Israelis currently in the Sinai Peninsula will still be able to return from Egypt and are, in fact, encouraged to do so immediately, the ministry said.
Thousands of Israelis had been expected to cross into the Sinai Peninsula for the Passover holiday.
The decision to forbid that move came a day after two lethal attacks on Egyptian churches by the terrorist group’s so-called Sinai Province.
The closure was ordered by Transportation and Intelligence Minister Yisrael Katz, after discussion with Defense Minister Avigdor Liberman and other security officials, according to the ministry’s statement.
This was one of the few times the Taba Crossing was shut down since its opening in 1982, following the Israeli-Egyptian peace deal. The crossing was shut down in 2014, following a terror attack on the Egyptian side of the border.
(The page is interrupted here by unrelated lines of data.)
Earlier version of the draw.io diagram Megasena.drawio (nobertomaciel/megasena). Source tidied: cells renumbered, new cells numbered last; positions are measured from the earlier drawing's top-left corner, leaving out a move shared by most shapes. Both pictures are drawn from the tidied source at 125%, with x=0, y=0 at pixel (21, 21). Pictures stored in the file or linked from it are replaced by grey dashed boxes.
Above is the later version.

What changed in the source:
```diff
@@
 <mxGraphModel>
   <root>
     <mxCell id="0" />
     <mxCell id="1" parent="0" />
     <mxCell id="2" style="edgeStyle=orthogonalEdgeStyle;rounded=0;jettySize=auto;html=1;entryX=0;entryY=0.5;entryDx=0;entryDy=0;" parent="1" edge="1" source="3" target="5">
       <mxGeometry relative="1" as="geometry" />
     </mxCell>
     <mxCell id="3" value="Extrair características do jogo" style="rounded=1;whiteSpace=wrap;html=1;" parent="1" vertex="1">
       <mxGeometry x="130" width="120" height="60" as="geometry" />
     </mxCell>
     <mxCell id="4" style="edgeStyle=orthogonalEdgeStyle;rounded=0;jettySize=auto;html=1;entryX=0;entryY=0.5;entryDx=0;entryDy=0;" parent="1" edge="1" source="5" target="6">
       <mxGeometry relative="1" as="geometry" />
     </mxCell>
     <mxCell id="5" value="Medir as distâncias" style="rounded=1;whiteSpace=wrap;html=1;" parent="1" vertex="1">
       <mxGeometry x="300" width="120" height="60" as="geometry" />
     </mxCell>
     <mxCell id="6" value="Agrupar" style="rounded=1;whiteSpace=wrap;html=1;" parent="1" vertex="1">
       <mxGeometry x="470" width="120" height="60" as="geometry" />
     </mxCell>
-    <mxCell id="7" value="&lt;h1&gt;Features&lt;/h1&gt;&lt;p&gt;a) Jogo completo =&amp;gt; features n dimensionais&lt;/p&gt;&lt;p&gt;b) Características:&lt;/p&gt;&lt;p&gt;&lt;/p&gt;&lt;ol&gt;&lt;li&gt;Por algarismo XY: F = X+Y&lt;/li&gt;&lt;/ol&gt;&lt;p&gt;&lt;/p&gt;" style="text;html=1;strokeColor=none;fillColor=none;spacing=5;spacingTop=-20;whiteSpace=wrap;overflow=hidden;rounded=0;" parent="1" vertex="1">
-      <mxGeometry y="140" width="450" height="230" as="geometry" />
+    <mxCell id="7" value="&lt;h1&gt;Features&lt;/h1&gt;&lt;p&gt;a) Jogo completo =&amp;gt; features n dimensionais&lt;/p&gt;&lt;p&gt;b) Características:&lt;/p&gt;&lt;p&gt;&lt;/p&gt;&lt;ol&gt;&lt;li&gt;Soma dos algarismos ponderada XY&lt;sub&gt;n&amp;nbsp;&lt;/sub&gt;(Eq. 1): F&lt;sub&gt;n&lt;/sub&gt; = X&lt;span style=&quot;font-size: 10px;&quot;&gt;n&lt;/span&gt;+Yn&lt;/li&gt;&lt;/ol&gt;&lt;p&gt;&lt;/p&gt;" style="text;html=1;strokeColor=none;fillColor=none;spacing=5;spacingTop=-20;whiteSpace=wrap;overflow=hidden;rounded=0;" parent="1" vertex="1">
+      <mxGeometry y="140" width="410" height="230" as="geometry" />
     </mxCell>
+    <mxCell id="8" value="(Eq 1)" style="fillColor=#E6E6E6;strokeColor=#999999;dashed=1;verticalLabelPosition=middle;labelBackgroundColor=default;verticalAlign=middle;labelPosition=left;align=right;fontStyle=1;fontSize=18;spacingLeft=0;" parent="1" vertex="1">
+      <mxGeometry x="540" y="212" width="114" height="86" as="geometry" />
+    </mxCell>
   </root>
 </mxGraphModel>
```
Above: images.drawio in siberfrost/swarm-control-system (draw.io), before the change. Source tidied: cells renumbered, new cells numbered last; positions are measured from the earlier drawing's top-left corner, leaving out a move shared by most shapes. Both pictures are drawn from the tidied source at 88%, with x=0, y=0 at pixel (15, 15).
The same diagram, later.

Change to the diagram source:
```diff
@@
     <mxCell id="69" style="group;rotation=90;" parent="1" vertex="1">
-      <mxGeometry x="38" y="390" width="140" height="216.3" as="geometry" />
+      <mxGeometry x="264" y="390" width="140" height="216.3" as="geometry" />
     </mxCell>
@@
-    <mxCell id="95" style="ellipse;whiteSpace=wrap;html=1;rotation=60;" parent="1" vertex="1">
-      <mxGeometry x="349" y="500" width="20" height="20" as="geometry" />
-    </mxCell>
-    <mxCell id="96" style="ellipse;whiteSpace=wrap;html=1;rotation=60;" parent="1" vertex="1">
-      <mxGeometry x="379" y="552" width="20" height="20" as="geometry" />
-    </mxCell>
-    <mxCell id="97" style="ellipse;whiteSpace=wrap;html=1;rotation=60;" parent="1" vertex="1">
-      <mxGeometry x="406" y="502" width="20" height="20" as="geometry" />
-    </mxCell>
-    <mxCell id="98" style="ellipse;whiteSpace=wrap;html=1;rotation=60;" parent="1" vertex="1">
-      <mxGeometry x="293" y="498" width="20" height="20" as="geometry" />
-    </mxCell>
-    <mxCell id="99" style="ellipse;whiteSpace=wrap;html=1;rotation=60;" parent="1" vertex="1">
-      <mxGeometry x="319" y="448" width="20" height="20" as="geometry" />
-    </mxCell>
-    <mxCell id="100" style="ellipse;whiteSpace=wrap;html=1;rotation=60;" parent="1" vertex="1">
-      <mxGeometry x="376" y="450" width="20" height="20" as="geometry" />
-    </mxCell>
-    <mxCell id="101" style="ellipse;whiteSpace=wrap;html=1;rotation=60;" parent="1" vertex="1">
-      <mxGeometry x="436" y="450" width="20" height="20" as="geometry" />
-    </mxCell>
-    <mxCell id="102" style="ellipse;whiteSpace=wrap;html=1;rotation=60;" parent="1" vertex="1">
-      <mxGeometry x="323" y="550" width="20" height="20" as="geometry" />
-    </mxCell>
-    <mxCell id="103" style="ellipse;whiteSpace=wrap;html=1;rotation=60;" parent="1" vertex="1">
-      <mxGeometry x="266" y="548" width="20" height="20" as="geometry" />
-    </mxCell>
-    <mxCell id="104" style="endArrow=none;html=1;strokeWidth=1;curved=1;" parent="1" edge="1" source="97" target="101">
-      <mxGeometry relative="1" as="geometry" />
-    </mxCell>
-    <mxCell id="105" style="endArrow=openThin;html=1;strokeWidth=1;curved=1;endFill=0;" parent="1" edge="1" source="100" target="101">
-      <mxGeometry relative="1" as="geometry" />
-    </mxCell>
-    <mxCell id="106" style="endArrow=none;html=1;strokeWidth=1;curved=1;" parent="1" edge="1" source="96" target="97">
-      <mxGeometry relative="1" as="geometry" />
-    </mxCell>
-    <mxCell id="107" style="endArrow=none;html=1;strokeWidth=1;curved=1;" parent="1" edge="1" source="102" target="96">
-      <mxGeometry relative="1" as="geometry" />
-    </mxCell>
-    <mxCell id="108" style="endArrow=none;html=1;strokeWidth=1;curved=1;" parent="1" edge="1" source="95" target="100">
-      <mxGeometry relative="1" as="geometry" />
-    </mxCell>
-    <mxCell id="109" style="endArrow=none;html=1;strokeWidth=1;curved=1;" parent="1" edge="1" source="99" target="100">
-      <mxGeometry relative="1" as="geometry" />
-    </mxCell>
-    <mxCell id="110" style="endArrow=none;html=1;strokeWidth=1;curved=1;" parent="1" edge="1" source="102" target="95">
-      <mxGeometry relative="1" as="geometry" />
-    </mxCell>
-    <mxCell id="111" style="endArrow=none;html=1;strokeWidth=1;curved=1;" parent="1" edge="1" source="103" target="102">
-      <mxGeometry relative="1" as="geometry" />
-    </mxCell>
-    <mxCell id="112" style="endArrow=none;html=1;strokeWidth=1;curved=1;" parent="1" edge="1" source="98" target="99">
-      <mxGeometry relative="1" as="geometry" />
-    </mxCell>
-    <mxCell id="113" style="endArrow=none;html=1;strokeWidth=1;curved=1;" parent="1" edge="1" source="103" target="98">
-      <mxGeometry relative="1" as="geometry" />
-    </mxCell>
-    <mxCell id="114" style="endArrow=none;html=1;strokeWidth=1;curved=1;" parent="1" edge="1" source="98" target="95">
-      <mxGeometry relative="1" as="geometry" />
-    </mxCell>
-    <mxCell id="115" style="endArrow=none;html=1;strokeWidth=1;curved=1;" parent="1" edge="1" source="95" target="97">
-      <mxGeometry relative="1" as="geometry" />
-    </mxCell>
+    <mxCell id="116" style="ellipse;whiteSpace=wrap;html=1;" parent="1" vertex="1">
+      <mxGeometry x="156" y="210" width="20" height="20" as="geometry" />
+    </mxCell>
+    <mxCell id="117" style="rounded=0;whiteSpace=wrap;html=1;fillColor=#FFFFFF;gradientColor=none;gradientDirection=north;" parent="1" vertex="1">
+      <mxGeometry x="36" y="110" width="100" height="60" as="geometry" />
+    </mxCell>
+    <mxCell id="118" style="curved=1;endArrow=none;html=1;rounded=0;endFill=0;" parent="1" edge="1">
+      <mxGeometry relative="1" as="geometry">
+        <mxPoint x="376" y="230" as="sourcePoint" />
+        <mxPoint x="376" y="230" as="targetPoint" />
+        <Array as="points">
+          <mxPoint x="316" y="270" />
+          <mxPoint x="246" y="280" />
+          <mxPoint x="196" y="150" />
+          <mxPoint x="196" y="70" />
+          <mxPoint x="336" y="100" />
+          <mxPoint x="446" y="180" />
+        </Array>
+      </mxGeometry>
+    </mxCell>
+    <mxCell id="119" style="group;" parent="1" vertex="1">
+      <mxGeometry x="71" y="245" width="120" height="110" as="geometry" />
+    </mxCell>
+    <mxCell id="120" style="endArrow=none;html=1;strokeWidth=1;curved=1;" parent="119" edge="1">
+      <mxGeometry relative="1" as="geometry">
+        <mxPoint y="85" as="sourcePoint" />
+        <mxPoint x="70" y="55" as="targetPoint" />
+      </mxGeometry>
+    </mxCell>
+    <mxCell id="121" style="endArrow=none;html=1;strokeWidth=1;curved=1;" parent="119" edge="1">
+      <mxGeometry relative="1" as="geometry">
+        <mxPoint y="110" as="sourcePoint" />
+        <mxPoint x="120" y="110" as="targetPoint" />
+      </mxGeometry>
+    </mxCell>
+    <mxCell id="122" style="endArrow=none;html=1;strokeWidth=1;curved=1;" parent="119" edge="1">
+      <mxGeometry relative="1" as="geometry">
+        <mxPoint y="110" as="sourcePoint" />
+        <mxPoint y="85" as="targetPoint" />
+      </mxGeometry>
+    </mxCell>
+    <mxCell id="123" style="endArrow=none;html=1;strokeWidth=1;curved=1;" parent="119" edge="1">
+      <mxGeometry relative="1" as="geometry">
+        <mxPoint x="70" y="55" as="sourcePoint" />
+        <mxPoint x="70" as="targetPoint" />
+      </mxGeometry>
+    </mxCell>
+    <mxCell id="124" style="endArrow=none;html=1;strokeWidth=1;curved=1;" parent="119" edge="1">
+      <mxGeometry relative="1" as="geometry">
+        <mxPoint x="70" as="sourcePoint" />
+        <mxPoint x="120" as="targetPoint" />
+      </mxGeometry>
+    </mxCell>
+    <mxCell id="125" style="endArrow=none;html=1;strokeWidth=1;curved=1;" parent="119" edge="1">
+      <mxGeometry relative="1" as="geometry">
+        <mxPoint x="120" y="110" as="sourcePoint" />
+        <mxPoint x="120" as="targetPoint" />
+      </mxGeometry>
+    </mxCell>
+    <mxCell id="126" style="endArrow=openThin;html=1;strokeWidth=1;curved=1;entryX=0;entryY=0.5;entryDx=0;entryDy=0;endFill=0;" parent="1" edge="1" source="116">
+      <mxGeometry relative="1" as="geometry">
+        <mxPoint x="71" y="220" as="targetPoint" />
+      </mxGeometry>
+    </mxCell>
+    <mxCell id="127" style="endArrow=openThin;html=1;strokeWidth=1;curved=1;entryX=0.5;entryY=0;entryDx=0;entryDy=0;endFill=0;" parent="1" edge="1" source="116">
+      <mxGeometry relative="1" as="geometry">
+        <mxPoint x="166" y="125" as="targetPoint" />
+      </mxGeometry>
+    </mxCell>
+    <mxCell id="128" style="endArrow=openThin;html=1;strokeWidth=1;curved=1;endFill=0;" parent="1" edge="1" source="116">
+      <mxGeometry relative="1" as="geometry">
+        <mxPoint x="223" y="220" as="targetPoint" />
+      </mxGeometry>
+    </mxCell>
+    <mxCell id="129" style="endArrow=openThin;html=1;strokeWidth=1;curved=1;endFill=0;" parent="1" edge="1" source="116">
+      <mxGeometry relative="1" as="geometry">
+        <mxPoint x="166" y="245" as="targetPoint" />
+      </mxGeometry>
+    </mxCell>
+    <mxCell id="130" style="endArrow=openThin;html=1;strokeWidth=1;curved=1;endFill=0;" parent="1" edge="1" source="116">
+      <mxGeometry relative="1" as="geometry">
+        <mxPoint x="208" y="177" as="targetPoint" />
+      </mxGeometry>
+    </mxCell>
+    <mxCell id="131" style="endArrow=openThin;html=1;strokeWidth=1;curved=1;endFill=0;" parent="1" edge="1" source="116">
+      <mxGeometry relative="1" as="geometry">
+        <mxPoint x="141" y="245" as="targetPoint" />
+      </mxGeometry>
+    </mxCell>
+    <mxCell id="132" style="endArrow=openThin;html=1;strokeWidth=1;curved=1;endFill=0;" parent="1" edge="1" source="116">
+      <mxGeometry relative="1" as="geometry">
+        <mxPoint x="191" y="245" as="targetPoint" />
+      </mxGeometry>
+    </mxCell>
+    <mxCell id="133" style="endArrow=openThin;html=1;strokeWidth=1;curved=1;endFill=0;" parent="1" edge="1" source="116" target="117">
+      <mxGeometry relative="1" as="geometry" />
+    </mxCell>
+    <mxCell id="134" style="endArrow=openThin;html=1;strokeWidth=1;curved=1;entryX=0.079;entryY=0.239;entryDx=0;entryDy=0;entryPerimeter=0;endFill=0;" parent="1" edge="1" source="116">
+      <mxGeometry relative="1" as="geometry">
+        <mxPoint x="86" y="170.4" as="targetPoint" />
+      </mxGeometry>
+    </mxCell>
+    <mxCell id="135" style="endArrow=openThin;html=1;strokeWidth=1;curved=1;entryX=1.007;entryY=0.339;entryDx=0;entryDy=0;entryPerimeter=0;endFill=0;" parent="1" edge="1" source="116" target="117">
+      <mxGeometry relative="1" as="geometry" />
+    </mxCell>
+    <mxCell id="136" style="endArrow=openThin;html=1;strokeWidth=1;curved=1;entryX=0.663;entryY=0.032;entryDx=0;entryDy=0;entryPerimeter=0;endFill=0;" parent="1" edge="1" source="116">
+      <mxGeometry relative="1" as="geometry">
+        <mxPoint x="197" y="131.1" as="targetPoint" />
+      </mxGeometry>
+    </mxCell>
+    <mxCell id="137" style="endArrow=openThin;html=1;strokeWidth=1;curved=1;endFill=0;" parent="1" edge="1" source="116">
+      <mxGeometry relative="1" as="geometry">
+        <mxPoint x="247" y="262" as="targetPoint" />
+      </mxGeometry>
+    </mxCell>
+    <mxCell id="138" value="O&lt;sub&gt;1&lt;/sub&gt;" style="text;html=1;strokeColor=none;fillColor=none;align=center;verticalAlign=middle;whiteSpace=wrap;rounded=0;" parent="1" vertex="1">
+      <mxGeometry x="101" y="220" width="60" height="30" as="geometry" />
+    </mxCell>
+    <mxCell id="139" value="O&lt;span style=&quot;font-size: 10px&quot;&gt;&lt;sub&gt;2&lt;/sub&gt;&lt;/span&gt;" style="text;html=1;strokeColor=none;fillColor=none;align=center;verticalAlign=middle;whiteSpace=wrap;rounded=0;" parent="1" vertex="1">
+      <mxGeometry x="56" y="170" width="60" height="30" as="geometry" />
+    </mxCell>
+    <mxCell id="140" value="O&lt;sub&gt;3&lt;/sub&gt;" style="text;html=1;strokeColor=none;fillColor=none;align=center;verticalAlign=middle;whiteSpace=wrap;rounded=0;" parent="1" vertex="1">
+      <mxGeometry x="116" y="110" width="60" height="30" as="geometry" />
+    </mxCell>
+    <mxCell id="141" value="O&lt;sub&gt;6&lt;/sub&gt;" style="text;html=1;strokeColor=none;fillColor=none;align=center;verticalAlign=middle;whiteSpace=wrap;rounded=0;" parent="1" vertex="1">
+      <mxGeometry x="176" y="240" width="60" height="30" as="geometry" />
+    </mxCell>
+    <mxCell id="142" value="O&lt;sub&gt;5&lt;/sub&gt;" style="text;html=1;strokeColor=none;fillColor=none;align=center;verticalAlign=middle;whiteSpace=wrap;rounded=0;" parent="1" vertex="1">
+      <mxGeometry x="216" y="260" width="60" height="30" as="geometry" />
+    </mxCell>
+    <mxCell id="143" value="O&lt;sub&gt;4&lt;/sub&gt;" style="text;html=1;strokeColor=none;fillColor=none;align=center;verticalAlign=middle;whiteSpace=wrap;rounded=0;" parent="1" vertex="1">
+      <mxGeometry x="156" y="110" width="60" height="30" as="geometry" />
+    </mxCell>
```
It was also closed in 2011 when Israel also assessed there was a high risk of terror attacks.
On Sunday, the Counter-Terrorism Bureau released a statement encouraging all Israelis to forgo travel to the restive Sinai Peninsula, where the Islamic State has been waging a bloody war with Egyptian security forces and carrying out attacks against civilians.
Two church bombings, one in the city of Tanta and the other in Alexandria, killed at least 43 people earlier on Sunday, with the Islamic State group claiming responsibility.
“The fatal terrorist attacks which took place today reflect once again the terror capability of the Islamic State,” the anti-terror bureau said in a statement on Sunday. “In light of the gravity of the threat, the anti-terror bureau advises Israelis currently in the Sinai to leave immediately and return to Israel.”
In February, the Islamic State-affiliate, known as the Sinai Province, launched four Grad rockets at the southern city of Eilat. Three were intercepted by the Iron Dome missile defense battery, while the fourth struck an open field outside the city.